IUCN’s Regional Programme for Oceania is partnering with the Secretariat for the Pacific Regional Environment Programme (SPREP) and the University of the South Pacific (USP) to host the second annual Pacific Future Environment Leaders Forum in Suva this week.
The Pacific Future Environment Leaders Forum brings together 40 young professionals from around the Pacific to examine the role of leadership in the fight to combat climate change. Participants will examine what it means to be a good leader in the Pacific and how good leadership is vital to the process of countering the effects of climate change, a pressing issue for Pacific island countries and their communities.
“The development and nurturing of good leadership amongst the youth of today will serve the Pacific well into the future,” says Director of IUCN’s Oceania Programme, Taholo Kami.
“We want to see a cadre of motivated, caring and inspired individuals working together with their communities towards real and lasting changes in our region’s conservation, natural resource management and overall development practices,” says Mr Kami. “This Forum offers aspiring leaders a chance to reflect critically on their own leadership qualities.”
The forum aims to provide participants with the skills and support that will empower these ‘future leaders’ to build partnerships and momentum within their communities to foster adaptation to climate change.
Participants will explore areas such as Leadership for the Future, Adapting to Climate Change and Engaging People in Community Based Projects throughout the three day forum.
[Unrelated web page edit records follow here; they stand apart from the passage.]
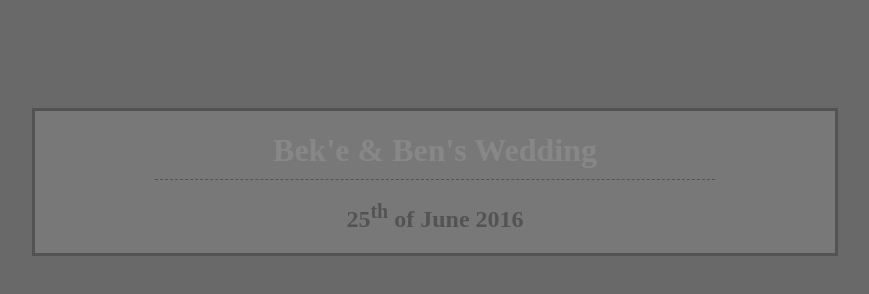
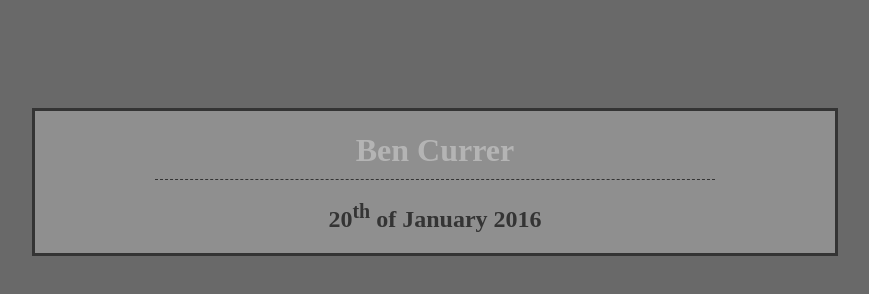
Before and after one commit to bencurrer/bencurrer.github.io, a plain HTML site: page unit_1/index.html in a window 1280 px wide. Shown: the whole page, without its empty margins (205-1074 px from the left). Drawn offline with Linux system fonts and the light colour scheme.

Commit message:
content update

```diff
--- a/unit_1/CSS/style.css
+++ b/unit_1/CSS/style.css
@@ -13,7 +13,7 @@ p {
 }
 .banner {
 	background-color: rgba(255,255,255,0.5);
-	opacity:0.2;
+	opacity:0.5;
 	position:relative;
 	top: 100px;
 	border: solid;
--- a/unit_1/index.html
+++ b/unit_1/index.html
@@ -1,16 +1,17 @@
 <!DOCTYPE html>
 <html>
 <head>
+	<title>Unit 1 web page</title>
+	<link rel="stylesheet" type="text/css" href="CSS/style.css">
+	<! I wanted to add in some nicer web fonts, I know this might be skipping ahead a bit, and we don't cover JS on the course... It was a little experiment to see if I could get Adobe Type Kits to integrate ... and it looks like I did!>
 	<script src="https://use.typekit.net/oms8uxf.js"></script>
 	<script>try{Typekit.load({ async: true });}catch(e){}</script>
-	<title>Ben &amp; Beke Wedding</title>
-	<link rel="stylesheet" type="text/css" href="CSS/style.css">
 </head>
 <body>
 <div class="banner">
-<h1 align="center" style="margin-bottom: 10px;">Bek'e &amp; Ben's Wedding</h1>
+<h1 align="center" style="margin-bottom: 10px;">Ben Currer</h1>
 <hr class="hr1">
-<h2 align="center">25<sup>th</sup> of June 2016</h2>
+<h2 align="center">20<sup>th</sup> of January 2016</h2>
 </div>
 </body>
 </html>
```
The Forum participants will also develop their Vision for Leadership on Climate Change, to be presented at the IUCN World Conservation Congress in Barcelona later this year.
IUCN staff member, Luisa Tagicakibau, will be attending the Forum on behalf of the recently formed Young Professionals in Conservation Network in Fiji.
The Forum, which is being held at Suva’s Southern Cross Hotel from 12-14 March 2008, is a joint initiative between SPREP, USP and IUCN with funding from the British High Commission, Suva.